Orange presents HOW TO:not take crappy food photos ON Instagram
Look for shapes and patterns. RULE#1Lines of things look good. Circles of things look good. Round things on square plates look good and vice-‐versa. If you manage to ﬁnd food arranged in the shape of a smiley face, you have mastered everything you need to know about photography and have no need to read ?ps 2-‐9, you prodigy you.
Get all up on your food’s business. RULE#2What does this mean? Food doesn’t have a personal bubble, so don’t be afraid to invade its space. The iPhone’s ?ny camera packs a whopping punch, which lets you get uncomfortably close to your subject and capture every nook, cranny, pore, and blemish. This feature is the potent force behind untagged Facebook pics. Luckily, food has no shame .
And focus on focus. RULE#3To add onto Rule #2, here’s a quick lesson on the power of depth of field . Put your food in the limelight by bringing the subject close to your lens and locking the focus on your phone’s screen.* You’ll wind up with a sharp, clean foreground and a delighMully blurry background. *To lock the focus on the iPhone, tap the part of the screen you’d like to focus on before taking the picture. A blue square should appear. Hold the square un?l “AE/AF Lock” appears at the boTom, and snap away.
Opt out of the frames. RULE#5Instagram takes an electronic dump on the iPhone’s 8 MP camera and “all-‐new op?cs” with a wide array of goofy frames (Yes, I’m referring to you, “Nashville”). The “I-‐just-‐developed-‐this-‐roll-‐of-‐ﬁlm” retro borders, rounded edges, and vigneTes aren’t cool and vintage so much as they are tacky and distrac?ng.
Bump up the contrast. RULE#6Preteens who got a hold of new-‐fangled social media years ago have this rule of thumb down to an art. Almost everything looks beTer when dark colors are darker and light colors are lighter . When choosing a ﬁlter, tap the sun icon on the boTom le] of the screen and see if that helps. That way, if you had a random case of the shakes while snapping a pic, a liTle contrast can take the blur away. Slap on a ﬁlter, and hooray! You cheated yourself out of a terrible photo.
Let there be natural light. RULE#7Please, for the love of all things edible, do not turn your ﬂash on. Nothing is nas?er than greasy food appearing even shinier in a glaring spotlight. (This applies to point-‐and-‐shoot cameras, too. Nine ?mes out of ten, your food does not need automa?c red-‐eye reduc?on.) Sunlight through a window and/or a restaurant’s overhead ligh?ng is plenty of brightness.
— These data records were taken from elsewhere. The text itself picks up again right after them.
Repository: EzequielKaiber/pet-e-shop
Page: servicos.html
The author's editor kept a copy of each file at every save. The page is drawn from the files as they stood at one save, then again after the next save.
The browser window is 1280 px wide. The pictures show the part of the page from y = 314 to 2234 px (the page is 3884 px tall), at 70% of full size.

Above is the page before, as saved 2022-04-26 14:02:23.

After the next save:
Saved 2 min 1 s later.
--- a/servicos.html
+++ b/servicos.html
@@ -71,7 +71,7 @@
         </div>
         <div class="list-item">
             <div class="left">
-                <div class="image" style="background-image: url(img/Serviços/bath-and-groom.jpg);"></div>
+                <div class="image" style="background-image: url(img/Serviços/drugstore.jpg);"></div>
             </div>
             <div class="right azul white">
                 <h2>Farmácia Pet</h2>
Choose your filter wisely. RULE#8Whatever you do, steer very, very clear of Kelvin. Instead, test out one of the following food-‐friendly ﬁlters: Amaro, Hudson, X-‐pro II, Sierra, Hefe, Valencia And unless you’re shoo?ng a wedding, there’s no need to turn food black and white.
Choose your filter wisely. RULE#8 X-pro II Hudson
Think inside the box. RULE#9Instagram crops all photos into squares, so framing your shot rule of thirdswell is vital. The trick is to use the , and lucky for you (and your followers), Instagram provides you with a built-‐in a rule-‐of-‐thirds grid when deciding on composi?on. All you’ve got to do is align your subject with the crosshairs.